It would appear that Puma hasn’t wholly and entirely grasped the complexity of Veblen Goods as yet. Which is odd, as the entire brand, the company, is built upon the idea itself. The thing that makes it all work, the essence, the nub, is that a Veblen Good is made to be displayed in front of others. That’s the function. Something that, by definition, is worn or used in the comfort of one’s own home, alone, isn’t really going to work all that well.
Thus these video shoes, well:
Puma has released an £80 pair of shoes specifically designed for wearing while playing video games.
The company’s “active gaming footwear” look like high-tech, space-age ankle socks. Puma promises they will deliver “seamless comfort, support and grip so gamers can adapt to different active gaming modes and game their best.”
The idea of wearing special shoes to sit on your sofa and play video games may seem ridiculous, but Matt Shaw, team head of digital marketing and gaming for Puma, said there was a market for athlete-designed clothing.
“Obviously, Puma’s heritage is as a sports brand, but it’s patently obvious to us that our consumer makes very little distinction between athletes in stick-and-ball sports and esports athletes,” he said, earlier this year.
To start from the beginning – a Veblen Good is something which shows off social status. Given that humans are social status seeking beings these work very well with our species. It’s also true that we rarely have just the one social status pyramid. Thus all sorts of things can indeed be that status displaying market. Prison tats, trousers with the crotch at knee level, a Bentley, the pure and clean Chelsea Tractor, an accent and so on and on. Even, these days, having the right (or rather left) view on the environment.
More specifically with the Veblen bit, these are things which are desirable because they are expensive and thus show off that economic version of social status. If you can afford this then you must, be definition, be rich enough to afford this.
The entire Puma/Adidas footwear offering is that you gain that status by wearing the stuff. They’re all made in the same factories that create the Primark £5 versions, largely to the same designs and from the same materials.

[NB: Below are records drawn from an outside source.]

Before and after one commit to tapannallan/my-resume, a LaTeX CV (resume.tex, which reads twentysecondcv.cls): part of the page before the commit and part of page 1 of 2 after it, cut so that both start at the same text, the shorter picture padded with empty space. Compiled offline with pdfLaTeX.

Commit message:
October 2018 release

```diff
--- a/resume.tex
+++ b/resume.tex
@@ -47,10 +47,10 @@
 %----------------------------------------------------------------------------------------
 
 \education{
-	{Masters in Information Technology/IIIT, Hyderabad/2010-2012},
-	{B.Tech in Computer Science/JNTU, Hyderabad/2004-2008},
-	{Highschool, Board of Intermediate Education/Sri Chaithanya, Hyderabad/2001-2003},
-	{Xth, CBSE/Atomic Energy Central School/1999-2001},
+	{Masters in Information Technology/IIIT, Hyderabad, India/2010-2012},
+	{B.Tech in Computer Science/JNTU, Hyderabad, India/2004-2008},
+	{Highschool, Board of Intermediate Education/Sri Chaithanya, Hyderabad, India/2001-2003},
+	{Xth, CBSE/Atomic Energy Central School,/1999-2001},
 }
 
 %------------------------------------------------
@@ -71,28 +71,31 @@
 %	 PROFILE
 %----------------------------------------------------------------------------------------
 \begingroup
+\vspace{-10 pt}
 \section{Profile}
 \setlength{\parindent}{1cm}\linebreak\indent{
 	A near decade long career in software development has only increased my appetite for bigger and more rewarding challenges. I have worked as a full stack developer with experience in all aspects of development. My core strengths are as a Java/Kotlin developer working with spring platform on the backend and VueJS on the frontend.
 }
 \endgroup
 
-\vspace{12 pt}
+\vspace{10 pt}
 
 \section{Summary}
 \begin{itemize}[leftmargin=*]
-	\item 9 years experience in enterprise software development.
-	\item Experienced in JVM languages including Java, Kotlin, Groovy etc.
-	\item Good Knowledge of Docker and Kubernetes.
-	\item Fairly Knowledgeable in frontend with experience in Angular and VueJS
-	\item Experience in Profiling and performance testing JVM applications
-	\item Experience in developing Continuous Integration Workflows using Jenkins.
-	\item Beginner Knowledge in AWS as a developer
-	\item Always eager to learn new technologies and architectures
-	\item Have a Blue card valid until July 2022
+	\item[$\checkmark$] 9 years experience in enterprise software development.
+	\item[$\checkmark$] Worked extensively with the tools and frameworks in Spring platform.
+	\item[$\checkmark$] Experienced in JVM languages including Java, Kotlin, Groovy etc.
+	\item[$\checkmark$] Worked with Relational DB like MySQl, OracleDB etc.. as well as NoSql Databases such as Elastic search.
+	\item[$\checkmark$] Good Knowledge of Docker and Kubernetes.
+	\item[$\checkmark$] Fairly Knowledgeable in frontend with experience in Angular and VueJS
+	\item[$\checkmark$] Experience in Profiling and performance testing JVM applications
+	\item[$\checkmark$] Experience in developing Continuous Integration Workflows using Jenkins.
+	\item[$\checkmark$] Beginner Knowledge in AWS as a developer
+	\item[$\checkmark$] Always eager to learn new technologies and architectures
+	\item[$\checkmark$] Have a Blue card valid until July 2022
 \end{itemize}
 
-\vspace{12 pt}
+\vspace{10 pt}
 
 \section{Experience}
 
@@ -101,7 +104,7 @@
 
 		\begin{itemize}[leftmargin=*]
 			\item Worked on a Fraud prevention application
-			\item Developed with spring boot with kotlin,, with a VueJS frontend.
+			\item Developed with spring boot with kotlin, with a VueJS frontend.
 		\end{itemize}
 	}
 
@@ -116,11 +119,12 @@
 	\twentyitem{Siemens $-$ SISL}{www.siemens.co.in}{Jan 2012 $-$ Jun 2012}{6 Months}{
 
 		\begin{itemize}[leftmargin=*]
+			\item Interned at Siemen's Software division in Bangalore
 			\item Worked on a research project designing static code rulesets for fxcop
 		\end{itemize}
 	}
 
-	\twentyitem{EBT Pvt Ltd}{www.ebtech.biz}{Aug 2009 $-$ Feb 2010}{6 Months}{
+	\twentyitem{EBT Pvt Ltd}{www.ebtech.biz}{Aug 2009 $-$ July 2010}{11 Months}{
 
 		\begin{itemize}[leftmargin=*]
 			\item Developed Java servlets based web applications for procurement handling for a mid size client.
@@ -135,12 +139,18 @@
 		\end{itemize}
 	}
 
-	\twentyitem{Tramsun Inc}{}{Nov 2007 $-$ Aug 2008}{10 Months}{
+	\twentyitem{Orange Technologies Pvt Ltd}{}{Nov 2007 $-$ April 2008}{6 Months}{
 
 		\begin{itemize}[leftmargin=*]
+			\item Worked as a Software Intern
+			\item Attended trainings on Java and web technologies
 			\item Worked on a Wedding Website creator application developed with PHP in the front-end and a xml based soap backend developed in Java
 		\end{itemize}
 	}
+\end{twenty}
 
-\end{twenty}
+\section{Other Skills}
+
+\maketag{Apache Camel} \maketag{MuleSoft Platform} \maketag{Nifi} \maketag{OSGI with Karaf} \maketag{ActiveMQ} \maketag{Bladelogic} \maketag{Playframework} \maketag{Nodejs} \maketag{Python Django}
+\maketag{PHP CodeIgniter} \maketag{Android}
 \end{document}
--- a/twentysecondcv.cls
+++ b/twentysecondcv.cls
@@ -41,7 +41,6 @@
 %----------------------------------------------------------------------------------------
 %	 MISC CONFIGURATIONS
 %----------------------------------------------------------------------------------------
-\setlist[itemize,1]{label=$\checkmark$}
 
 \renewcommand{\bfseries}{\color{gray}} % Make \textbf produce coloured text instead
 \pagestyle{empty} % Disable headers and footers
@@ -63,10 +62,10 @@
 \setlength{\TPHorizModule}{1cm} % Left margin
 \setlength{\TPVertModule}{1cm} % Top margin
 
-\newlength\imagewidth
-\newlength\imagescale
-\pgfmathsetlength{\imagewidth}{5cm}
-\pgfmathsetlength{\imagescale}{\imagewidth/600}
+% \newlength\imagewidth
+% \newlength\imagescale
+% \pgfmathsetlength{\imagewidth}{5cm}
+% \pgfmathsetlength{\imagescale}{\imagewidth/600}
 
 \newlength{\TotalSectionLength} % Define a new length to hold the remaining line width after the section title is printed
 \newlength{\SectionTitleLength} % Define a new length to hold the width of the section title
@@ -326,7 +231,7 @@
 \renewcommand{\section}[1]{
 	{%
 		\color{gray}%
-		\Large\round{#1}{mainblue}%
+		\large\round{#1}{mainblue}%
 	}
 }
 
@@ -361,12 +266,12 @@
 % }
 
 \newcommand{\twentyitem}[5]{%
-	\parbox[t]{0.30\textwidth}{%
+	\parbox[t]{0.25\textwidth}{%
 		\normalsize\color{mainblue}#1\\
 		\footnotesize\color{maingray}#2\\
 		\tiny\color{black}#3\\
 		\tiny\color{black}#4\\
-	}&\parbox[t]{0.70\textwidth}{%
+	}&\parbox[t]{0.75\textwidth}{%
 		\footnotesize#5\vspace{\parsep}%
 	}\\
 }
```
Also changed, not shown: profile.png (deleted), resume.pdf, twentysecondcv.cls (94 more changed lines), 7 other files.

It is the brand, the marker upon them, that is the Veblen.
Of course, to most of us it screams “twat” with more money than sense. But inside certain social structures having the right tick or whoosh on your trackies indicates status and thereby gets the babes.
But the important thing here is that all are a form of social display, something which rather assumes the display bit. Something which is worn in private to an audience of none doesn’t quite achieve this.
Still, perhaps it’s not all that silly a bet. For the bet being made is that some useful portion of consumers are too stupid to know this themselves. And given modern education systems who is to insist that that’s a losing proposition?